The Star/Asia News Network
GIVING a camera as a Christmas gift is not something one should do without first considering a number of factors - aside from the cost, your chief consideration is whether the recipient is already allied to a particular brand.
Like dog or cat owners, photographers tend to be relatively loyal to their brands. If you're married to a shutterbug, it's probably best to sit down and talk about the photography-related gift and not keep it a surprise.
However, if you're giving a camera to a person who has never owned one, we've a few ideas.
CAMERA FOR KIDS
The problem is that cameras aren't cheap and are usually too large for a child's hands.
Well, the Q10 is just the opposite - this 12.4MP mirrorless interchangeable-lens camera is super tiny and is full-featured. The Q10 can hide within the palm of an adult-sized hand and yet has a host of features, including sensor-shift optical image stabilisation, a full complement of shooting modes and a 3-inch LCD screen on the back.

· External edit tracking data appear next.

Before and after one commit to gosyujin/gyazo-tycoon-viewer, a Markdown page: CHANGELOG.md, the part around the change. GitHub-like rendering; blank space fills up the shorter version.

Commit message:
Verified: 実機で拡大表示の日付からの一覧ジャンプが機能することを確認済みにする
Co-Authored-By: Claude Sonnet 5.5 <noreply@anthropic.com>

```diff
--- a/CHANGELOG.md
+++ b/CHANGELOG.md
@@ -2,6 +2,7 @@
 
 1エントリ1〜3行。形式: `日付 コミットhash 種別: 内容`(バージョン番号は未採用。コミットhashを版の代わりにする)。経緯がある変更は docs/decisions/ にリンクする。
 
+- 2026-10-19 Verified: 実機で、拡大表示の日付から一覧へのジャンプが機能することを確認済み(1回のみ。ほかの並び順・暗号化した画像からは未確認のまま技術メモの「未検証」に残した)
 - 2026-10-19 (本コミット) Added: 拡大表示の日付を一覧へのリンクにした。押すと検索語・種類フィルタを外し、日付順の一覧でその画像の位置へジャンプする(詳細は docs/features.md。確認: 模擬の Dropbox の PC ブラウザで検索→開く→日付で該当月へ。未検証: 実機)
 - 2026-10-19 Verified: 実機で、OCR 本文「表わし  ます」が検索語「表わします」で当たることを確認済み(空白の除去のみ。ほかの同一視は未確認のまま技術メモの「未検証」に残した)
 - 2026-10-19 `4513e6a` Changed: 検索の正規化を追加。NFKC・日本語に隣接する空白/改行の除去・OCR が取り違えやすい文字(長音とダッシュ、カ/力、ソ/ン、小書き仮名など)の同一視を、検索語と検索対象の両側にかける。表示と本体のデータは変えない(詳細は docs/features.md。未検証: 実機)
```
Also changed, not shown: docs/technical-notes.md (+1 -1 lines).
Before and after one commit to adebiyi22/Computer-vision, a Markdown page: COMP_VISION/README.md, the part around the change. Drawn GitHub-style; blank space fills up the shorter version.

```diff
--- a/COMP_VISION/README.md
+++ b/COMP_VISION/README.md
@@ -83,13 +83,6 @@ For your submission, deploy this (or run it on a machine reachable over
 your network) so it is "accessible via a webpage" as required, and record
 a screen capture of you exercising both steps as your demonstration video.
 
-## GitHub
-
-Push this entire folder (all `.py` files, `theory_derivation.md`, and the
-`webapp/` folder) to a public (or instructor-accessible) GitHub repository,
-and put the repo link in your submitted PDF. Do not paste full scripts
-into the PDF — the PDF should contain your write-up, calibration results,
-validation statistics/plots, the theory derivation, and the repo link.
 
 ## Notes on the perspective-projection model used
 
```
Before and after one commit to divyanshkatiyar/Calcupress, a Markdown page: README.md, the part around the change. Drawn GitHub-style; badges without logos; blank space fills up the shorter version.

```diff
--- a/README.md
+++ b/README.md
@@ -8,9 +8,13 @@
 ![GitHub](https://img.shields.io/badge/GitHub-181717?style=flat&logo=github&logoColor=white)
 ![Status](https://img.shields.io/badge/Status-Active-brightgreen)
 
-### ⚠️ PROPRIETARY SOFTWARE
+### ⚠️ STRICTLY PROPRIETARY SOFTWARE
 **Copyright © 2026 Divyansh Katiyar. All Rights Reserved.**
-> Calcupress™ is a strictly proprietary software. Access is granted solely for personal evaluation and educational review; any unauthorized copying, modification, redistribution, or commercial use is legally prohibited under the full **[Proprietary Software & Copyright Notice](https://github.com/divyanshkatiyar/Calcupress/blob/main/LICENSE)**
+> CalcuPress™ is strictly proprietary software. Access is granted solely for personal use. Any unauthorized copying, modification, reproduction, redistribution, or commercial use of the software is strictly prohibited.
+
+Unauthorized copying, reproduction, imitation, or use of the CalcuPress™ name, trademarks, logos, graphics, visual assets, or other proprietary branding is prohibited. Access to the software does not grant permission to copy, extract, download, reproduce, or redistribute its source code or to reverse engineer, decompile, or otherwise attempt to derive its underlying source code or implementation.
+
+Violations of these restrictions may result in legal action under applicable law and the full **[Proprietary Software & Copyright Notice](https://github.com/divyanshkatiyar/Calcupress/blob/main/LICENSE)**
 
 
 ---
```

Pentax has three Q mount lenses that can be purchased separately, ranging from telephoto to fisheye, and at prices that are relatively affordable. It comes in a bewildering array of colour options, which should also appeal to kids.
The Q10 has a list price of $959 with the kit lens.
At $999 with the 18-55mm kit lens, the Canon EOS 100D is not just a budget DSLR, but is also one of the smallest DSLRs on the market. It's actually not much bigger than some mirrorless interchangeable-lens cameras on the market, even though it's a full-blown DSLR with a mirrorbox and which accepts all Canon EF and EF-S lenses.
Despite the size, the EOS 100D comes with an 18MP sensor, 1080p 30fps video recording and even a 3-inch touch-sensitive LCD screen that allows you to navigate, focus or shoot photos by tapping on the screen.
Well worth considering, if price and size are the criteria.
If it's quality you're looking for, then the Nikon D5300 should be on your list.
This newly launched model in the Nikon stable features a 24MP CMOS image sensor with no optical low-pass filter (which translates to sharper images in some situations) and a full complement of functions that will allow the budding photographer to grow with the camera.
The D5300's most notable features are its rotatable LCD screen, built-in Wi-Fi (for easy transfer of images to your Android or iOS device) and GPS (for tagging location information to your pictures). It has a list price of $1,279 with the 18-55mm kit lens.
STATE OF THE ART
If you're in a really giving mood and don't mind spending a little more for your loved one, consider either the Canon EOS 70D or the Nikon D7100.
Both DSLRs represent about the best one can get with DSLRs with APS-C-sized image sensors.
If the recipient is interested in shooting videos, then the EOS 70D is the better choice, as it features a rotating LCD screen and Canon's newly developed sensor, which provides faster and more accurate phase-detect autofocus in Live View and video shooting.
However, for the still photographer, the D7100 slightly edges out the 20MP EOS 70D in terms of image quality, with a slightly higher-resolution 24MP image sensor with no optical low-pass filter.
While the Canon, bundled with its 18-55mm kit lens, is slightly cheaper, for some extra cash, the D7100 comes with a lens with a longer "reach" at 18-105mm.
The EOS 70D has a list price of $1,499 (body only) while the D7100 costs $1,799 (body only).